This March 8, 2021, the peasant members of the Sindicato Labrego Galego, SLG, also supported the feminist strike. One year after the last women’s strike and for peasant women, in terms of equality, the situation continues to deteriorate.

In a press note published on the 8th of March, SLG notes as follows;

We continue to be that invisible factor that sustains the rural world with our work on the farms, with our care for the elderly and children. However, most of us still do not see this contribution recognised when acquiring some type of compensation or right like most workers.

It is outrageous that despite some 35,000 Galician women working on the family farm only about 18 of them are registered as co-owners of the farm.

It is outrageous that, as a direct consequence of this invisibility of the work of the majority of women farmers, only 5% of those who come to contribute achieve a full pension compared to 80% of men.

It is outrageous that in cooperatives, despite women forming 46% of the members, [data from the Galician Association of Agrarian Cooperatives], the presence of women is reduced to 16% in government councils and 6% in the presidencies.

It is outrageous that, at the state level, women cover only 27.5% of direct aid from the Common Agricultural Program (CAP), PAC or 26.35% of aid to rural development.

Furthermore, the amount of CAP support is lower for women than for men.
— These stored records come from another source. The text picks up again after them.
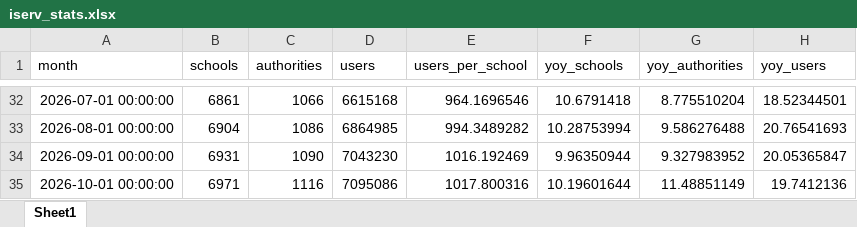
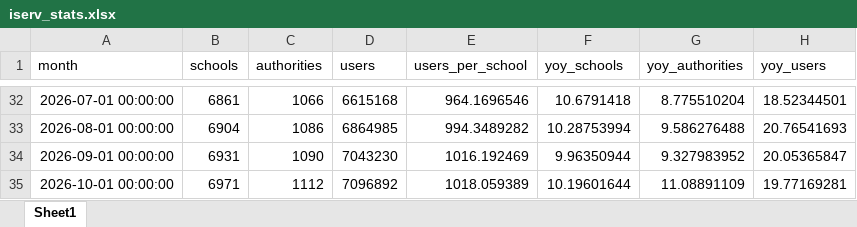
Before and after one commit to batuhanayverdi/iserv-monthly-stats, an Excel workbook: iserv_stats.xlsx, sheet Sheet1, drawn as a sheet; only a part is shown, gaps mark what is left out; values as stored, in another font and other column widths than the file's, no borders; the diff names each change by its address in the sheet, - before the commit and + after, or states it on an @@ line.

```diff
--- a/iserv_stats.xlsx (sheet Sheet1)
+++ b/iserv_stats.xlsx (sheet Sheet1)
-C35 (authorities): 1116
+C35 (authorities): 1112
-D35 (users): 7095086
+D35 (users): 7096892
-E35 (users_per_school): 1017.800316
+E35 (users_per_school): 1018.059389
-G35 (yoy_authorities): 11.48851149
+G35 (yoy_authorities): 11.08891109
-H35 (yoy_users): 19.7412136
+H35 (yoy_users): 19.77169281
```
If we analyze the Galician case, the average CAP aid received by men in Galicia is € 9,736, while the average aid for women is reduced to € 4,106. This is because the CAP aid is not designed with a gender perspective and does not foresee that the majority of farms managed by women are normally based on alternative productions, usually smaller in size but perfectly viable, generating wealth and rural employment and quality food production. However, Brussels leaves them out of its public support for agriculture.
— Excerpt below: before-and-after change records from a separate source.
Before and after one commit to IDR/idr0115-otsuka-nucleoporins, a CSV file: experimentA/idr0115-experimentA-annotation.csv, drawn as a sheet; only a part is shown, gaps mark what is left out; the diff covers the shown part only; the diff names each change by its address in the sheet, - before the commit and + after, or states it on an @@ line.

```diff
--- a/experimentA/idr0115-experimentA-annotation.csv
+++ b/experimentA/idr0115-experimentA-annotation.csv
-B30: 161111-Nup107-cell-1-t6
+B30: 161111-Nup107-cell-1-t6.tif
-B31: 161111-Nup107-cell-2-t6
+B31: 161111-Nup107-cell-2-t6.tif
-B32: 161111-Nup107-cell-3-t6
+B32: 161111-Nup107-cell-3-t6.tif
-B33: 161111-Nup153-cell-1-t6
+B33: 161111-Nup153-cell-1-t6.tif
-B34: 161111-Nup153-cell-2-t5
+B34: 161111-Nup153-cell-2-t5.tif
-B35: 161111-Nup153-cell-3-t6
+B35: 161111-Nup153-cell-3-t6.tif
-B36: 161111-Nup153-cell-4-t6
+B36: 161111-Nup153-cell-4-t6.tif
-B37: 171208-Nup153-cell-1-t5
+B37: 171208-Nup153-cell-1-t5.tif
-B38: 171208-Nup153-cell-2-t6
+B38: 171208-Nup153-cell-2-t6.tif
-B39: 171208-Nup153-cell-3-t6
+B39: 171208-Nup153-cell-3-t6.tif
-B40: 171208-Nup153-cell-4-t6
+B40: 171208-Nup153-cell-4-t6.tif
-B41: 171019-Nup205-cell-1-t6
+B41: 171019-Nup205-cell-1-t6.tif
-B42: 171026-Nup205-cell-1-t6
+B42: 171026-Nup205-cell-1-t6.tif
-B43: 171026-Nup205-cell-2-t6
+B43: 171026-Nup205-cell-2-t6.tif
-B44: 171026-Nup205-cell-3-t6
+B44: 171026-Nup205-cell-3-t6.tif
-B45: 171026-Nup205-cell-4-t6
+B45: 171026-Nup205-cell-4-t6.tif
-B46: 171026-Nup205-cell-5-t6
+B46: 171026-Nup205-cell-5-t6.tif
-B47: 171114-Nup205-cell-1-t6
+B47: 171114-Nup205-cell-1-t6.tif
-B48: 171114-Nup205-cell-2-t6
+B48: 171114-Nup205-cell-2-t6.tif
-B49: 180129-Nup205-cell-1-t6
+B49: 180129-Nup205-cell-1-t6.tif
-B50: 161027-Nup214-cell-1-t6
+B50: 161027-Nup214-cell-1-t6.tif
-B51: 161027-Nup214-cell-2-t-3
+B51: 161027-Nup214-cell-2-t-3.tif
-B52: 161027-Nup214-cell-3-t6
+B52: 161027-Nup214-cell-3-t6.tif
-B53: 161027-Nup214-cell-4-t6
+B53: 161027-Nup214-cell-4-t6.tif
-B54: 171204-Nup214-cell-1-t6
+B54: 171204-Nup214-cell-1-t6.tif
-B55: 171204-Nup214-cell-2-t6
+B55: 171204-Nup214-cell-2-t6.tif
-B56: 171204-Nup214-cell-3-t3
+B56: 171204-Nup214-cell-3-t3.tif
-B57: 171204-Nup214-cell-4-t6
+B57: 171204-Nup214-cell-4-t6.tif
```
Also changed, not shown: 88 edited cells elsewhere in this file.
It is outrageous to see how essential public services continue to be closed in rural areas, such as schools or medical centers, whose absence always has a negative impact on women’s working hours because we take care of family tasks related to the health of girls and caring for the elderly.

It is outrageous that, instead of improving our health system by strengthening and increasing rural medical centers instead of closing them, the board is pulling a Health Law from its sleeve that all it does is further restrict our fundamental rights and freedoms, quite curtailed by the state of alarm law, and replace care with repression and fear.
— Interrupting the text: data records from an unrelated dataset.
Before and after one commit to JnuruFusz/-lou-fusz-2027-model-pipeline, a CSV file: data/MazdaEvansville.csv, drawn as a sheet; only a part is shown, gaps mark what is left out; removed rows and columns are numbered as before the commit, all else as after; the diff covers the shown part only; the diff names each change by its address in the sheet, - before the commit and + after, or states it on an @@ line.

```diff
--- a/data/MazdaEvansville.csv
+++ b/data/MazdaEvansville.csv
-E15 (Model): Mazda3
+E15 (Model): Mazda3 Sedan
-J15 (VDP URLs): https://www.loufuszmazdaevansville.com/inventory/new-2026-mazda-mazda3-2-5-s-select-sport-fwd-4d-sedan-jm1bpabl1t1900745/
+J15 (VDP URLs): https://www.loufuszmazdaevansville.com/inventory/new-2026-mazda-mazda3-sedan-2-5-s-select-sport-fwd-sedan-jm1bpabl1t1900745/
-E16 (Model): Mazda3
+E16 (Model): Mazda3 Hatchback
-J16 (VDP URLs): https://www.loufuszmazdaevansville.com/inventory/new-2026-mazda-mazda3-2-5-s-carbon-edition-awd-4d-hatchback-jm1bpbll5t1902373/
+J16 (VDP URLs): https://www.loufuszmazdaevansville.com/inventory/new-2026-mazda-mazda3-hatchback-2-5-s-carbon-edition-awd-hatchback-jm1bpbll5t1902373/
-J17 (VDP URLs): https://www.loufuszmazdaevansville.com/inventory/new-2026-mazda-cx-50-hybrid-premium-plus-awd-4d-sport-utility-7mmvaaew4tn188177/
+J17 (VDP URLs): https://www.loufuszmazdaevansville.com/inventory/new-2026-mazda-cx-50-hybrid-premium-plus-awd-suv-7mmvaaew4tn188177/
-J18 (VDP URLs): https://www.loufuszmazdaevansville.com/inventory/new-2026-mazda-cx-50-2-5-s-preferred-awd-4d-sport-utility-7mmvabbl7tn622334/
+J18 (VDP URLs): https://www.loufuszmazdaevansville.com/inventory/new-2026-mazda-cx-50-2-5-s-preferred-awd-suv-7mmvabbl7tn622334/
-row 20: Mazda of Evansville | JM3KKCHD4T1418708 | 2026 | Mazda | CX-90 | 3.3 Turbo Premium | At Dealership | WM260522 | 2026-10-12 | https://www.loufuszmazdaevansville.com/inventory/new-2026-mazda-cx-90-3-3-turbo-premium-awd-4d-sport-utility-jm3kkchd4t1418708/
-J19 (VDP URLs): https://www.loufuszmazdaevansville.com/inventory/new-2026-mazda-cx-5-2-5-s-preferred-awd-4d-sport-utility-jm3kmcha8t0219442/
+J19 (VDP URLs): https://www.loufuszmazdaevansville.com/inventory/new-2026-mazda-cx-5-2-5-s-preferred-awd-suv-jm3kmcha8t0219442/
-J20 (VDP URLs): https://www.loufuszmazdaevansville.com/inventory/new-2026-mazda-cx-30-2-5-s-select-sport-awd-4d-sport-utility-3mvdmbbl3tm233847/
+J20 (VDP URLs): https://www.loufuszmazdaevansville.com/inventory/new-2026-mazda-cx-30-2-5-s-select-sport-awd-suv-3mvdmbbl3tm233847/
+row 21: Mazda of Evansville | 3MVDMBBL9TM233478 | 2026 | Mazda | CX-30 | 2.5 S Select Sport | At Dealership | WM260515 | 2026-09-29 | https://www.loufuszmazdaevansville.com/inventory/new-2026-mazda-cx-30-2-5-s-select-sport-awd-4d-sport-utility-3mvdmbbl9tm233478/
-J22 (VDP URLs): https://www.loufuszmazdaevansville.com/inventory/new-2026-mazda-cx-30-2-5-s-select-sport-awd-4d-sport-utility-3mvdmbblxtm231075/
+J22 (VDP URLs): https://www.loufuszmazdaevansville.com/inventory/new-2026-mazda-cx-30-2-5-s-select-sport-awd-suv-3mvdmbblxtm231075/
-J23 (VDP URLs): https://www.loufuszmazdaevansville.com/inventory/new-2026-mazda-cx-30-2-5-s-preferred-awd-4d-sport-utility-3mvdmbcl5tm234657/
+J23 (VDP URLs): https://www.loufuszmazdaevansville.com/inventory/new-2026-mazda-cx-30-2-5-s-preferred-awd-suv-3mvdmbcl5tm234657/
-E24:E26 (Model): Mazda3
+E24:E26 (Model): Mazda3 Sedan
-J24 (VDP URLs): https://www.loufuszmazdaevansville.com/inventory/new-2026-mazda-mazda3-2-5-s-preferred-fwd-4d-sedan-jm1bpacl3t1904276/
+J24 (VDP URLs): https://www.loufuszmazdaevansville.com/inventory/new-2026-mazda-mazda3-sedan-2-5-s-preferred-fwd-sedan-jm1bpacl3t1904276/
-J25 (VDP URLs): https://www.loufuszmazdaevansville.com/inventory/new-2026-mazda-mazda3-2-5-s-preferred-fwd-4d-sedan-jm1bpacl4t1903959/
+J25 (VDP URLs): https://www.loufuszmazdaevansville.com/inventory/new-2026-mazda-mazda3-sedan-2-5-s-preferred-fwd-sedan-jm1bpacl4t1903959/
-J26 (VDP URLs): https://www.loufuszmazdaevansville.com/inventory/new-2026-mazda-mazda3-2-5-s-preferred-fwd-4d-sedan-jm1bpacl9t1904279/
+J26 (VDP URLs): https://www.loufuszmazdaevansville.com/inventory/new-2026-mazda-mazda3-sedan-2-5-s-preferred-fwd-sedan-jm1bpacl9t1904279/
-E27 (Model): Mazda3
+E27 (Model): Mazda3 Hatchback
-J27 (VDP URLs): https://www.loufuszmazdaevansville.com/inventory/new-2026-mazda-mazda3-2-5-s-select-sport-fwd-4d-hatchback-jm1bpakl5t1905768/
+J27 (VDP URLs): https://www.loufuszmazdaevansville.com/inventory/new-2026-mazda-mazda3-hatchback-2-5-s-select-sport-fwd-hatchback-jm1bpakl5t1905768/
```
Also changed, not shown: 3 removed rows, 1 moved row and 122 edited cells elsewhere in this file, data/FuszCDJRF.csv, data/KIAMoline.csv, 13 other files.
It is outrageous to see that, while they close us essential services in rural areas, the Board plans to distribute hundreds of millions of euros of Next Generation Funds among a few friendly companies, without spending a penny in financing solutions to the inequalities that peasant women and women suffer. Not a penny for home care and health services, not a penny to bring education and culture to villages, not a penny to promote shared ownership, not a penny to reduce the pay gap or pensions, not a penny to specifically support the professional work of women farmers, not a penny to help women who experience violence alone in rural areas!

As every year, we must repeat ourselves by saying that there are too many reasons to express our outrage in support of the March 8 strike, that there are too many reasons to demand equality in rural areas and on farms.

Undoubtedly, on International Women’s Day different government administrations and and political parties will make token gestures and pretend to remember us, but tomorrow we will be the great forgotten again. That’s why the strike!

In addition to the March 8 strike, the SLG Secretariat for Women is organising its XVI Annual Meeting this Wednesday, March 10, at Casa da Terra (Antas de Ulla). On this occasion, the meeting will have a reduced capacity regarding the Covid health protocols, one of the topics of debate and analysis will be precisely whether public policies, including the PAC, attend or neglect peasant women.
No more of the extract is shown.